The ongoing coronavirus pandemic has plunged the world into an unprecedented global crisis, as nations grapple to reign in the spread of the disease through government-imposed lockdowns and self-isolation measures. The effects of the virus, from both healthcare and economic perspectives, will be long-lasting and are likely to fundamentally alter the way we live our lives and conduct business.

While the situation may seem dire, it is heartening to remember the words of Albert Einstein who said "in the middle of every difficulty lies opportunity". With this statement in mind, it is perhaps unsurprising to find a recent surge in South African trade mark applications in respect of wide ranging healthcare and sanitary goods, as well as related healthcare and information services. Examples of such marks include DOC SAM'S SANITIZER, CORONA GUARD, CORONA CARE, VIRAL SANITIZER, VIROGOLD, VIROTIZER, and GERMSTOP. Such applications are to be warmly welcomed at a time when additional offerings in the healthcare sector, and consequent economic boosting effects, are sorely needed.

Viral trends (pun intended) repeatedly give rise to a rush of trade mark applications, as opportunistic applicants seek to secure registered rights and to benefit commercially from trending terms. The case of the coronavirus pandemic is no exception. Foreign trade mark registries have seen an increasing number of trade mark applications for marks including the words CORONAVIRUS and COVID 19. Given the serious worldwide health and economic consequences of the pandemic, many may view such applications as being particularly tasteless. A handful of such applications (there are many), include:

  1. Italian trade mark application no. 2020000023416 916974a.jpg in classes 25 and 33 in relation to "clothing, footwear, headgear" and "alcoholic preparations for making beverages; alcoholic beverages (except beers)", respectively;
  2. American trade mark application no. 88783939 CORONAVIRUS SURVIVAL GUIDE in class 16 in relation to "magazines in the field of survival, protection, medicine and pandemics";
  3. Italian trade mark application no. 2020000025972 in class 25 in relation to, inter alia, "clothing, footwear and headgear";
  4. American trade mark application no. 88790444 916974b.jpg in classes 9, 25 and 41 in relation to "perecorded audio cassettes featuring music and record albums; prerecorded audio tapes featuring music and record albums", "headwear; t-shirts" and "entertainment services in the nature of live vocal performances by a musical and vocal group", respectively;
  5. American trade mark application no. 88839789 MY CORONAVIRUS EXPERIENCE in class 38 in relation to "providing on-line facilities for real-time interaction with other computer users and electronic bulletin boards concerning topics of interest relating to customer and employment experiences during the pandemic in 2019-2020";
  6. American trade mark application no. 88830730 CoronaVirusRx in class 5 in relation to "hand-sanitizing preparations"; and
  7. Mexican trade mark application no. 2341574 CORONAVIRUS in class 32 in relation to "beers; non-alcoholic beverages".

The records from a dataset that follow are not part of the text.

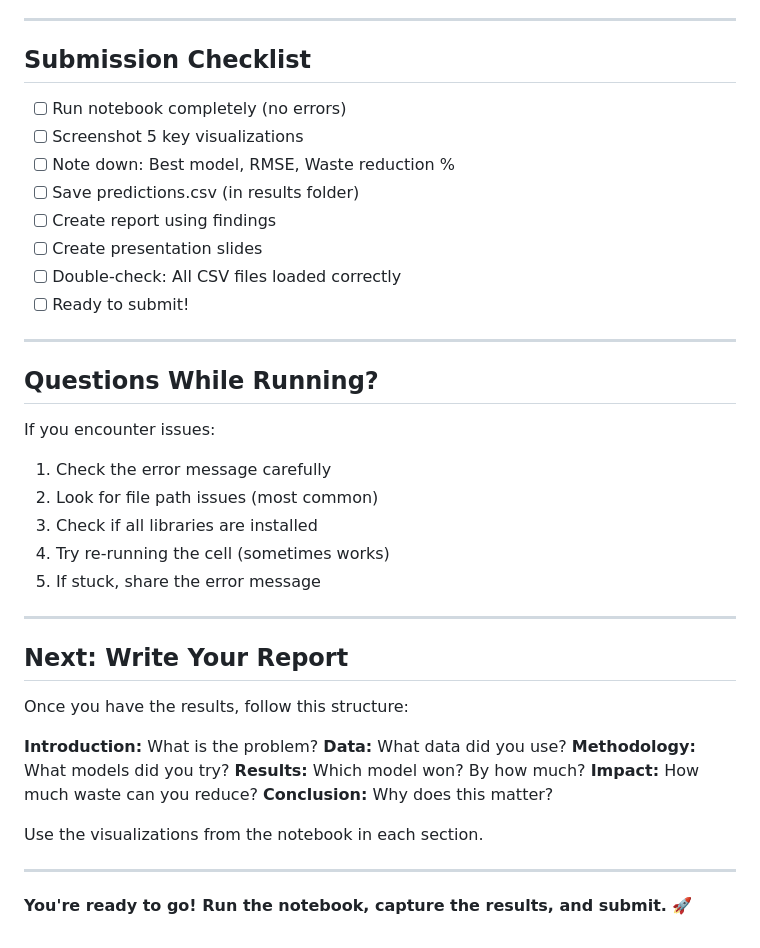
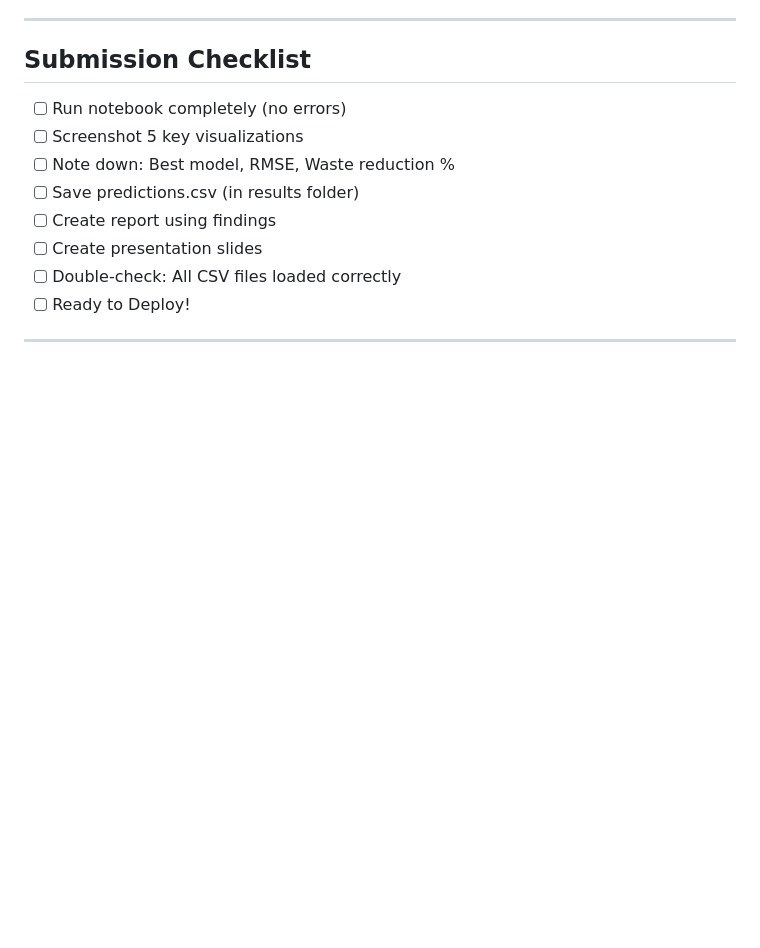
Before and after one commit to tilak8923/FoodRedunctionPredictionModel, a Markdown page: MODELING_QUICK_START.md, the part around one of its changes. GitHub-like rendering; blank space fills up the shorter version.

Commit message:
Remove unnecessary sections and update headings

```diff
--- a/MODELING_QUICK_START.md
+++ b/MODELING_QUICK_START.md
@@ -242,34 +240,6 @@ Reduction: 400 units = 40% less waste!
 - [ ] Create report using findings
 - [ ] Create presentation slides
 - [ ] Double-check: All CSV files loaded correctly
-- [ ] Ready to submit!
+- [ ] Ready to Deploy!
 
 ---
-
-## Questions While Running?
-
-If you encounter issues:
-1. Check the error message carefully
-2. Look for file path issues (most common)
-3. Check if all libraries are installed
-4. Try re-running the cell (sometimes works)
-5. If stuck, share the error message
-
----
-
-## Next: Write Your Report
-
-Once you have the results, follow this structure:
-
-**Introduction:** What is the problem?
-**Data:** What data did you use?
-**Methodology:** What models did you try?
-**Results:** Which model won? By how much?
-**Impact:** How much waste can you reduce?
-**Conclusion:** Why does this matter?
-
-Use the visualizations from the notebook in each section.
-
----
-
-**You're ready to go! Run the notebook, capture the results, and submit.** 🚀
```
Also changed, not shown: other parts of MODELING_QUICK_START.md (+10 -12 lines).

From a South African trade mark law perspective, applications for marks including CORONAVIRUS and COVID 19 will be examined on both inherent and relative grounds. In respect of relative grounds, the usual tests as to confusing similarity in respect of sound, sense and appearance with prior applications and registrations, will apply.

Of greater interest are the potential inherent grounds of objection. First and foremost, are the terms CORONAVIRUS and COVID 19 capable of performing the essential trade mark function of distinguishing one trader's goods or services from those of others? The answer is almost certainly in the negative, and it is unlikely that any amount of use could render such terms capable of distinguishing given that they are widely used by innumerable third parties. In addition, some may view attempts to secure exclusivity in terms associated with a global healthcare catastrophe as being morally unsound. In this sense, trade mark applications for the terms CORONAVIRUS and COVID 19 in isolation could fall foul of the prohibition of marks that are deemed "contra bonos mores" (contrary to morality) or likely to give offence to any class of persons. In addition, such terms could be viewed as being words which consist exclusively of a sign or an indication which have become customary in the current language or bona fide and established practices of the trade. On the other hand, trade mark applications which incorporate the terms CORONAVIRUS or COVID 19 (for example CORONAVIRUS SURVIVAL GUIDE – a seemingly positive trade offering), may be permitted to proceed to registration subject to a disclaimer on the exclusive use of the relevant words. In this instance, rights will lie in the mark when viewed as a whole, and a trade mark proprietor could not object to another party's use of the disclaimed elements alone.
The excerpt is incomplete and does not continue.